Around Xmas in 2021, the government finally lifted curfew and nightlife restrictions, due to strong vaccination numbers and the upcoming elections. But there weren’t too many places to go. Poblacion, the red light district and nightlife hub where Butta has lived since 2016, felt kind of like a ghost town, and the complex where Black Market and XXXX once thrived had more closed gates than open businesses. “Those were two venues that really molded me as a person and an artist,” says Butta. “I owe a big part of my career to those two venues and I’m sure a lot of DJs feel this way as well. So when I heard about the news I lowkey shed a tear, it felt like a part of me died with the venue. It was the end of an era. But wow was that a legendary run.”

Butta—who held down the decks last month at our very own Blaq Lyte 11 club here in Bangkok—had been a fixture at Black Market since at least 2014, when she started working with the Bad Decisions party crew, who are known for the most successful club rap parties in the country. She was previously a dancer, who started as a youngin with ballet and Filipino folk dancing and became a notable hip hop dancer as she got older. But she had a bad knee injury and tore a ligament, sidetracking what she expected to become a career. “I was pretty depressed and lost for a while,” she says. “I attached so much of myself and my identity to dancing.” But a friend who wanted to start a DJ school reached out to her and enlisted her as a guinea pig to test his curriculum. “I didn’t want to fall into the cliche of a promoter turned DJ, but honestly at that point I had nothing to lose. Now I’ve gone full circle, from dancing to making people dance.”

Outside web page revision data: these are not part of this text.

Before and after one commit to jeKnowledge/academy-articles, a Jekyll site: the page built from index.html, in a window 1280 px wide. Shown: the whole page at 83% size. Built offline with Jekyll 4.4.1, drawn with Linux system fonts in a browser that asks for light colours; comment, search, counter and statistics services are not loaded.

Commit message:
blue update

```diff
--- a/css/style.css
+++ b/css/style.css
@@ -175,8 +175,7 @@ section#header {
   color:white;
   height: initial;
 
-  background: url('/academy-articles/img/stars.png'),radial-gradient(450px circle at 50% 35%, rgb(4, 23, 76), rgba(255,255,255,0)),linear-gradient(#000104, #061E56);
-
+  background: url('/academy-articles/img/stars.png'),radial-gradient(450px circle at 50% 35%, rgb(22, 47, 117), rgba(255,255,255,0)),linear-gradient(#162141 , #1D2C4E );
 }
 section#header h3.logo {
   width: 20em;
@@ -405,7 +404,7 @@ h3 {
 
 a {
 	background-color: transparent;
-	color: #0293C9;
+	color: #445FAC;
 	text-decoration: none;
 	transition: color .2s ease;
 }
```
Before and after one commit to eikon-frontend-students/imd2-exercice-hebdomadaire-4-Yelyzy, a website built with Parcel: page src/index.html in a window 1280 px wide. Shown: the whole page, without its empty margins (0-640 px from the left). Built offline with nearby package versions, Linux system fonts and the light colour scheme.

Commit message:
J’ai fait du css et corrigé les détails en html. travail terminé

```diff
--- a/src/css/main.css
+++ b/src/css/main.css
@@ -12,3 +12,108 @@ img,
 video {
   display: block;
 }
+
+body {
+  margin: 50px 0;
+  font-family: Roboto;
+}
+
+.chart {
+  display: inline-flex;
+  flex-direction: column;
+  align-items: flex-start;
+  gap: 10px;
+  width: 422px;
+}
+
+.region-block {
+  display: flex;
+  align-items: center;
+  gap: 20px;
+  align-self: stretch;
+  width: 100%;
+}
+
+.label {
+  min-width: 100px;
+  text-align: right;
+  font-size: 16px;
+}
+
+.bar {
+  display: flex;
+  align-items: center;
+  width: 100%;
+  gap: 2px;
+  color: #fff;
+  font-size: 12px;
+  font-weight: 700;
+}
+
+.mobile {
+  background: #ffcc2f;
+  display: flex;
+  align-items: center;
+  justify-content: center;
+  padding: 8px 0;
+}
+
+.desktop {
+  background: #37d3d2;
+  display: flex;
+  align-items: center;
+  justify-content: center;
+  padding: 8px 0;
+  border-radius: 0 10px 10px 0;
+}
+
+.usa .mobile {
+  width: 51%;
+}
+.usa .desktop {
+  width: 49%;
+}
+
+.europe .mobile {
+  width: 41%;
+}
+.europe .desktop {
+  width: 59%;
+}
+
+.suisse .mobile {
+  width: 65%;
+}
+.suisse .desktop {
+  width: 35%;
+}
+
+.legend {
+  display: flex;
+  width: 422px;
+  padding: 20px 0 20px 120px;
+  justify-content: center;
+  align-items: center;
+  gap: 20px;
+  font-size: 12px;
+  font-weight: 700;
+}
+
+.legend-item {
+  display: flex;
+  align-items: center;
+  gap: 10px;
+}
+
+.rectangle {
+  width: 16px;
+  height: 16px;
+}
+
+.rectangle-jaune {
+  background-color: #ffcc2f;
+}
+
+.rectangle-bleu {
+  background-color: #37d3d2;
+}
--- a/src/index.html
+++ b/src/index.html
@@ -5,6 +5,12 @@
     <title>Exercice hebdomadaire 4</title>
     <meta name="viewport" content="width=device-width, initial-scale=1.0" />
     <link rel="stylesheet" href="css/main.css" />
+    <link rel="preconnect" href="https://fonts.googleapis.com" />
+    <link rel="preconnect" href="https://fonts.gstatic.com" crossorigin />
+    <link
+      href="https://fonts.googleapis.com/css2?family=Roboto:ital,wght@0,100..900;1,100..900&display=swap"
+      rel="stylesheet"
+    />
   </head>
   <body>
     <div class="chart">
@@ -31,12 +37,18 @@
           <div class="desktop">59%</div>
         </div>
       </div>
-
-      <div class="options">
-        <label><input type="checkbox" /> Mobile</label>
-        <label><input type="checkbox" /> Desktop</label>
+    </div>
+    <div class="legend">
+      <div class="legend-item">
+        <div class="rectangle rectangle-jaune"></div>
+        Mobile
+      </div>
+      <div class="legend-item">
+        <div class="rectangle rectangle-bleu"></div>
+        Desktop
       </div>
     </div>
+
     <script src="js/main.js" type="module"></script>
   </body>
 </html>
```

By 2017 Butta started taking gigs regularly, and she found it fit in well with her lifestyle, which was already nocturnal and dance-oriented. She spins a lot of rap but feels like people think that’s all she plays, because of her association with Bad Decisions. In fact, she plays lots of music, everything from electronic to Afrobeats and amapiano, pretty much anything the crowd is looking for. “My main rule is that I’ll only play songs I can listen to alone and enjoy.”

These days, the Manila nightlife scene is slowly gearing up, trying to find its footing after such a long absence. “It’s exciting!” Butta says. “We’ve been cooped up for so long and now that everything is open again, people are just excited to create, produce events, go out, all that. We can finally express ourselves again.” Everybody went their own ways, exploring different types of music while cooped up at home. And there’s a new generation of DJs laying claim to their own rights with new kids out on the floor.

When Kitsuné rolled through town, they picked up where everything left off. Black Market and Bad Decisions both helped organize it, and although neither has a permanent home large enough for crowds like that night, they easily found a space at a photography and events studio. You could see the joy and relief in Butta as she played her set, surrounded by friends, all smiles and moving. “It was extra special for me since that was the first Bad Decisions party since the pandemic happened,” she says. “It made everyone feel like the scene in Manila was back again.”